There is nothing as fulfilling as being able to see something —literally anything— and say: "huh, this reminds me of X". It means X has a distinct personality, that it is rememberable, and recognizable in other stuff that is not theirs —or, also, that you are in love with X, but let's not think about that scenario—. That, to be able to translate your personality to your product and beyond, should always be a must when thinking and doing a project, don't you think? At first glance it may sound obvious, but take a look at a few websites from your business' area and you might find out that they look eerily similar. So, where's the personality? the uniqueness behind it?
Your personality might be transferable via design. Perhaps you like a minimalist approach to things; perhaps it's more baroque. You could convert those likes in the way your website or UI works, in the font you choose to display text, the logo, and even the name of the brand or project.

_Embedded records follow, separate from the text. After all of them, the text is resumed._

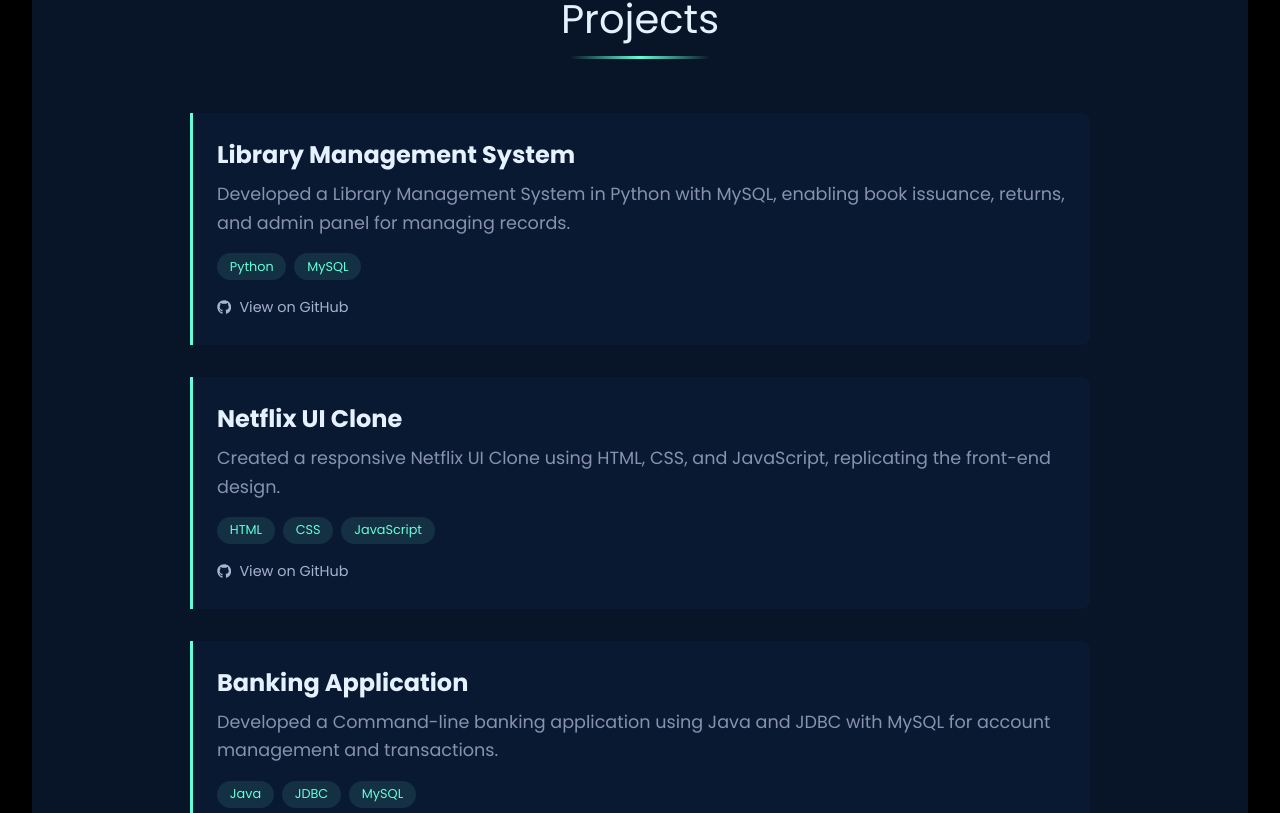
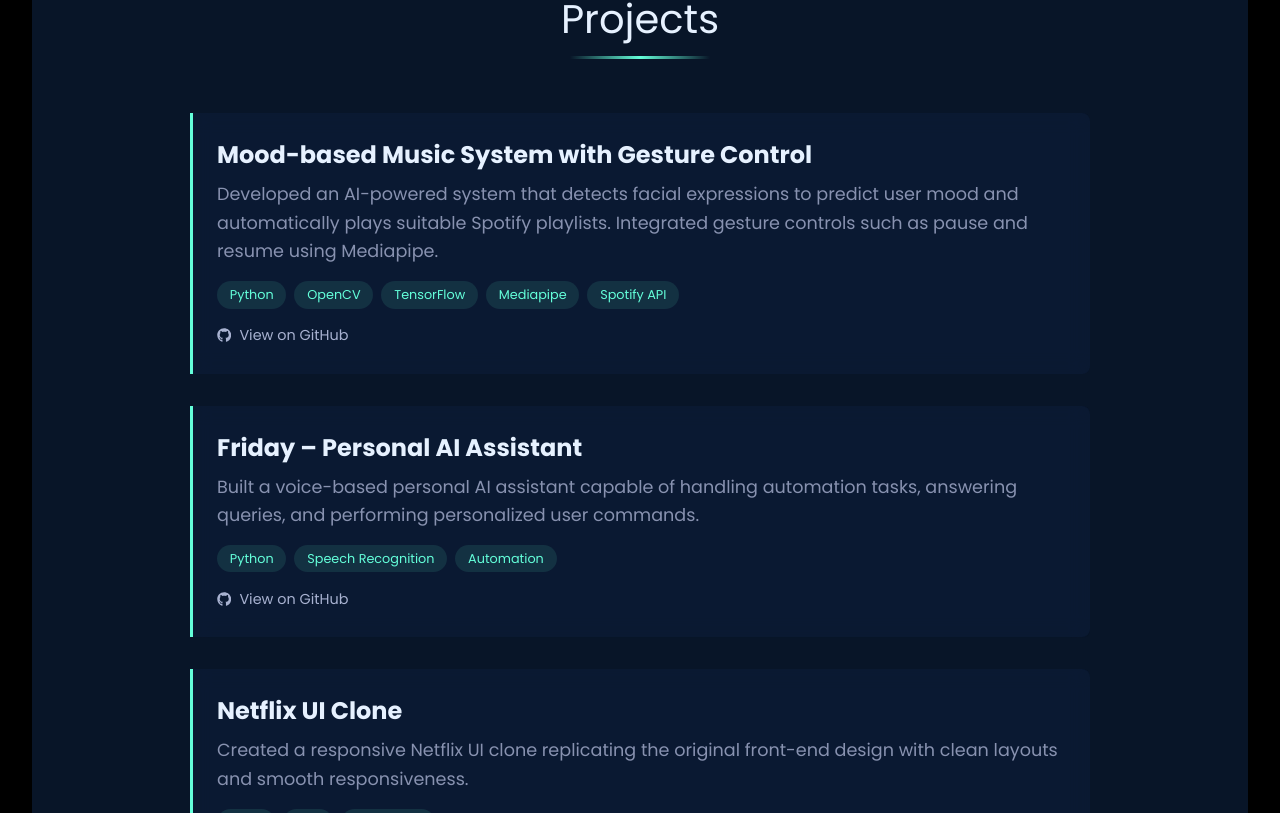
Before and after one commit to kumarsinharitesh/portfolio, a React (Create React App) app: page / in a window 1280 px wide. Shown: the part 3827-4640 px from the top of the page. Built offline with nearby package versions, Linux system fonts and the light colour scheme.

Commit message:
Update project list in Experience component

```diff
--- a/src/components/Experience.js
+++ b/src/components/Experience.js
@@ -6,24 +6,35 @@
 const Experience = () => {
  const projects = [
   {
-      title: "Library Management System",
-      description: "Developed a Library Management System in Python with MySQL, enabling book issuance, returns, and admin panel for managing records.",
-      techStack: ["Python", "MySQL"],
-      link: "https://github.com/kumarsinharitesh/Library-Management-System"
+    title: "Mood-based Music System with Gesture Control",
+    description:
+      "Developed an AI-powered system that detects facial expressions to predict user mood and automatically plays suitable Spotify playlists. Integrated gesture controls such as pause and resume using Mediapipe.",
+    techStack: ["Python", "OpenCV", "TensorFlow", "Mediapipe", "Spotify API"],
+    link: "https://github.com/kumarsinharitesh/Mood-Based-Music-Player-with-Gesture-Control"
+  },
+  {
+    title: "Friday – Personal AI Assistant",
+    description:
+      "Built a voice-based personal AI assistant capable of handling automation tasks, answering queries, and performing personalized user commands.",
+    techStack: ["Python", "Speech Recognition", "Automation"],
+    link: "https://github.com/kumarsinharitesh/Friday-Assistant"
   },
   {
     title: "Netflix UI Clone",
-      description: "Created a responsive Netflix UI Clone using HTML, CSS, and JavaScript, replicating the front-end design.",
+    description:
+      "Created a responsive Netflix UI clone replicating the original front-end design with clean layouts and smooth responsiveness.",
     techStack: ["HTML", "CSS", "JavaScript"],
     link: "https://github.com/kumarsinharitesh/Netflix-UI-Clone"
   },
   {
-      title: "Banking Application",
-      description: "Developed a Command-line banking application using Java and JDBC with MySQL for account management and transactions.",
-      techStack: ["Java", "JDBC", "MySQL"],
-      link: "https://github.com/kumarsinharitesh/Banking-Application"
+    title: "Library Management System",
+    description:
+      "Developed a Python–MySQL based Library Management System enabling book issue/return functionality along with an admin panel for record management.",
+    techStack: ["Python", "MySQL"],
+    link: "https://github.com/kumarsinharitesh/Library-Management-System"
   }
 ];
+
 
   return (
     <section id="experience" className="experience">
```
Lines whose indentation alone changed are shown as unchanged.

Maybe it doesn't show graphically but, like with me, through words. Maybe you don't want your endeavor to feel uptight and rigid, so you are a bit more casual and approachable with the texts. But who knows, your whole thing could be a detached, almost robotic language that helps convey what you do in your business —you know, that… robot BDSM startup that's just waiting to happen. I don't know…could be, right?
It is possible that the innovation itself is the one that speaks for you. And that would be very cool. Awesome, in fact, because it means you have something completely unique to you. But just bear in mind that as soon as your product launches, copycats will appear, and people might not know who came first or who has the best project, and go instead to 'the one that looks/sounds/seems cooler'. Just sayin'.
And I'm just sayin' because, sure, there are a lot of suggestions online that —don't get me wrong, are very useful— but in certain occasions they might stifle your creativity, likes and personality. And that renders your project into just another one in the infinite sea of digital endeavors.
This absolutely does not mean you should go against the tide just for the sake of it. But every once in a while you could trust your gut. Sometimes it might coincide with the trends —after all, you don't live and create in a vacuum—, and sometimes it won't. Evaluate where can you make those compromises and where should your personality shine via your project, and it might, it MIGHT, benefit your business in ways you didn't imagine. All because people saw something (someone?) behind that ad, or button, or whatever, and not just mindless rules of marketing displayed the way they always have.